§ ACTIVITY
In how many lines of the data below does the word "width" appear? Reply with the number and nothing more.

Dataset excerpts
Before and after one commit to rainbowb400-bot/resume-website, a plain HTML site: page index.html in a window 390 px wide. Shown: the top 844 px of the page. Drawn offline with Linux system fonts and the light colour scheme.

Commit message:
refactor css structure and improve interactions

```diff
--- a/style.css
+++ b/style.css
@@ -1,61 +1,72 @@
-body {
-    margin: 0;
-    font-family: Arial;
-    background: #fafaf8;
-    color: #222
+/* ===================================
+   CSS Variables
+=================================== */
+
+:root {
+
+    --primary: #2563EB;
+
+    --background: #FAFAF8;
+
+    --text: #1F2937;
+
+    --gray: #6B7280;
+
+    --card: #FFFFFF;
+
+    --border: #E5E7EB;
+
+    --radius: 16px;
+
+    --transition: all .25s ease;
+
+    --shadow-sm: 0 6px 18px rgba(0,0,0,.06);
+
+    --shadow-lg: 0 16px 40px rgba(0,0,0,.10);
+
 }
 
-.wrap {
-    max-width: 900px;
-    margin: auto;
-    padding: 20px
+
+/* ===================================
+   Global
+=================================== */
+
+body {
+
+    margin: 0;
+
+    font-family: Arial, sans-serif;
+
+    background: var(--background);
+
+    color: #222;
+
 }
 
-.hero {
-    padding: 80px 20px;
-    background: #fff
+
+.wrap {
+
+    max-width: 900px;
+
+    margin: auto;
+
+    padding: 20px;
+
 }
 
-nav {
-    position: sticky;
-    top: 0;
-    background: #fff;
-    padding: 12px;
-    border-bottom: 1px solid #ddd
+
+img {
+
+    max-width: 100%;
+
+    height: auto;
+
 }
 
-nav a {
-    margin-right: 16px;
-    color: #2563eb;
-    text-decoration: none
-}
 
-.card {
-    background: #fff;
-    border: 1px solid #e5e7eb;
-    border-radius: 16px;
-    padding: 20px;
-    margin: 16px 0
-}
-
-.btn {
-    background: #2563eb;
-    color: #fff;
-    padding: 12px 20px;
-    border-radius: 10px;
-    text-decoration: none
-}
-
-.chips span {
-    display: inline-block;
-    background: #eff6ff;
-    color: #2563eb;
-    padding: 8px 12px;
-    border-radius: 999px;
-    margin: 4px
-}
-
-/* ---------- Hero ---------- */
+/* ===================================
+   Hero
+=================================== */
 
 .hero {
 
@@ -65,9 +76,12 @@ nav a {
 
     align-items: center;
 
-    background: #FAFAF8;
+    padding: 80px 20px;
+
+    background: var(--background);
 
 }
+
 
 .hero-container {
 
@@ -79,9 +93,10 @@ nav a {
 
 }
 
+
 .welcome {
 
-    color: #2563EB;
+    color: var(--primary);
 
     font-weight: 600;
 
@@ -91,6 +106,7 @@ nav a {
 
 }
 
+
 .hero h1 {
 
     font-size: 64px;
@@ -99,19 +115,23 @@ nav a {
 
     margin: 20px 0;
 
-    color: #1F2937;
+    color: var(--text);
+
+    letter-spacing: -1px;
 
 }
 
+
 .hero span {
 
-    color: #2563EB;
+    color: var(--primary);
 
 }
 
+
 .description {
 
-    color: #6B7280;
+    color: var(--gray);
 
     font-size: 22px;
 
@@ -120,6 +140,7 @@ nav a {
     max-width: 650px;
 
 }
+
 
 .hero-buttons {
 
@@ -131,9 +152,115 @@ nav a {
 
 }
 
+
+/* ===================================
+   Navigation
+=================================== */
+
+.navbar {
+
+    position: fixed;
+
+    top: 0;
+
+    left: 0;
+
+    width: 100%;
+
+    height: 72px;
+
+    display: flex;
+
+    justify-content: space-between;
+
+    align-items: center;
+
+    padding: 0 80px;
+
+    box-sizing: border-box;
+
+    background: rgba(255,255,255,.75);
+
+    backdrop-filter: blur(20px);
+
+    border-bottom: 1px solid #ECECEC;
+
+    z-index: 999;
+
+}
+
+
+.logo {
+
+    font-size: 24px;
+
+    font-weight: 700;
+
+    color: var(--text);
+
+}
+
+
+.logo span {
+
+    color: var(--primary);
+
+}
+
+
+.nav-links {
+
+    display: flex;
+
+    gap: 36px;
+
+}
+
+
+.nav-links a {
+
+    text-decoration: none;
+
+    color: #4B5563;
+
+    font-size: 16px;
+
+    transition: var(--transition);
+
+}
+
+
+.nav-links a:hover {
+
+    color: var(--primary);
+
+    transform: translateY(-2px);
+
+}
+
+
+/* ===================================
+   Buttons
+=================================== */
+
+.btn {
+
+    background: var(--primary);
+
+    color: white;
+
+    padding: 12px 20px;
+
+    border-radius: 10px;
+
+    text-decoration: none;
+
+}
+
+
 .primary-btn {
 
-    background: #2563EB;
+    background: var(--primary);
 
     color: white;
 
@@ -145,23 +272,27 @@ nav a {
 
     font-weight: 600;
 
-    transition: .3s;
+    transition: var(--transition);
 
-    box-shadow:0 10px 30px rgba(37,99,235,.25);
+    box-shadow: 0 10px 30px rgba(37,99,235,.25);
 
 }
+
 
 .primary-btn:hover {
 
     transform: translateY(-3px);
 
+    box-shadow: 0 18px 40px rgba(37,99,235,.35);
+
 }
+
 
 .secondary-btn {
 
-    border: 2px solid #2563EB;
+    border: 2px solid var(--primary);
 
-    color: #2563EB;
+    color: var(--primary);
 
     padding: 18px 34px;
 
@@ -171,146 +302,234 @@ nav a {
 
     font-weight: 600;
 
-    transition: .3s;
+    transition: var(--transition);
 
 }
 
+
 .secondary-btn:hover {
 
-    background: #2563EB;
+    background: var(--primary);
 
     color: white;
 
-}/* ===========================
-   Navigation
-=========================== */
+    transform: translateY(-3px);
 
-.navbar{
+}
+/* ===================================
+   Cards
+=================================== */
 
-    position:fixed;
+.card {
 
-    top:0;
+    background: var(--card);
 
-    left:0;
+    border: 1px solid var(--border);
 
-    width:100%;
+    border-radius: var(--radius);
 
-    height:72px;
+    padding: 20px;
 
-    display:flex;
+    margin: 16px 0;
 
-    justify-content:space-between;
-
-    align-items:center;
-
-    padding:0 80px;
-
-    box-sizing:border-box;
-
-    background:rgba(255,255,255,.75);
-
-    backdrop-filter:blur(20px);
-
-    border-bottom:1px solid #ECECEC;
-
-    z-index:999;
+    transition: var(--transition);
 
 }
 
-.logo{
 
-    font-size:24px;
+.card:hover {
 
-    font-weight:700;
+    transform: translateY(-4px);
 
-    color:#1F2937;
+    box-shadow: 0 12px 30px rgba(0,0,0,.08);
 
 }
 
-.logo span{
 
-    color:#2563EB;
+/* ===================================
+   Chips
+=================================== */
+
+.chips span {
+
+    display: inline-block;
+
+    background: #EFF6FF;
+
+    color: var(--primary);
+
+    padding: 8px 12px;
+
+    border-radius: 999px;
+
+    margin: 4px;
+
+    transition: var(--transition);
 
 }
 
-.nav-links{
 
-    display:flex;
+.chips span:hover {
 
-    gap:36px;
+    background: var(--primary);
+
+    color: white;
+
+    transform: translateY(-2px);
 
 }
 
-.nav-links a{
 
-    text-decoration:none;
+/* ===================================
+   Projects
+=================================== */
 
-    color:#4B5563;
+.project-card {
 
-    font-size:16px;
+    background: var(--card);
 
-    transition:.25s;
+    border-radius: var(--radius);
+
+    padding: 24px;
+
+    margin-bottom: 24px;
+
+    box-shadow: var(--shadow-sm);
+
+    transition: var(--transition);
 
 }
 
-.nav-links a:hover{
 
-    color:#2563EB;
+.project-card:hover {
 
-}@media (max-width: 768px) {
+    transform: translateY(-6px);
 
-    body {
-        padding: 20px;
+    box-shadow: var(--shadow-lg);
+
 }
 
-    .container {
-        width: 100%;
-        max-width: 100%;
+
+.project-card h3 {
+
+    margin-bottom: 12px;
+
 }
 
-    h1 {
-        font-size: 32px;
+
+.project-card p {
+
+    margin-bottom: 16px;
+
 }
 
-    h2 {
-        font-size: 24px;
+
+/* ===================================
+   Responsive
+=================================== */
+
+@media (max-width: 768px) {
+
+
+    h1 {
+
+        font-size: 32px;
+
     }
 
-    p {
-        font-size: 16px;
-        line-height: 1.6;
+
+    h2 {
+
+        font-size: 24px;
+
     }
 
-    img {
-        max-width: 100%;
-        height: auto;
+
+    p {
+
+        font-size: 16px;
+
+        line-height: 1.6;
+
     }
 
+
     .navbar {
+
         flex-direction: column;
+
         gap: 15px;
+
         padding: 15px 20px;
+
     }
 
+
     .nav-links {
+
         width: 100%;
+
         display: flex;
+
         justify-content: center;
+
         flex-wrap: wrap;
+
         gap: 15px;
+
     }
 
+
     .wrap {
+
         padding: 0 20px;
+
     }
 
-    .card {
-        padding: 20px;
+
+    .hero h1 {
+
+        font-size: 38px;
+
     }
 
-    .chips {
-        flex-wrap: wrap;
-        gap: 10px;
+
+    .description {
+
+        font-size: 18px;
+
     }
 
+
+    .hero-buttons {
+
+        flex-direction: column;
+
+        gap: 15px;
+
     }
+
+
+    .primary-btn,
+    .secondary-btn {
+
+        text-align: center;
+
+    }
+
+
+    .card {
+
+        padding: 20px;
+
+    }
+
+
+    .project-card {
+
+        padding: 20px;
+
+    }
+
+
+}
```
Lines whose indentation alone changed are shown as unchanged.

§ EXERCISE OUTPUT
12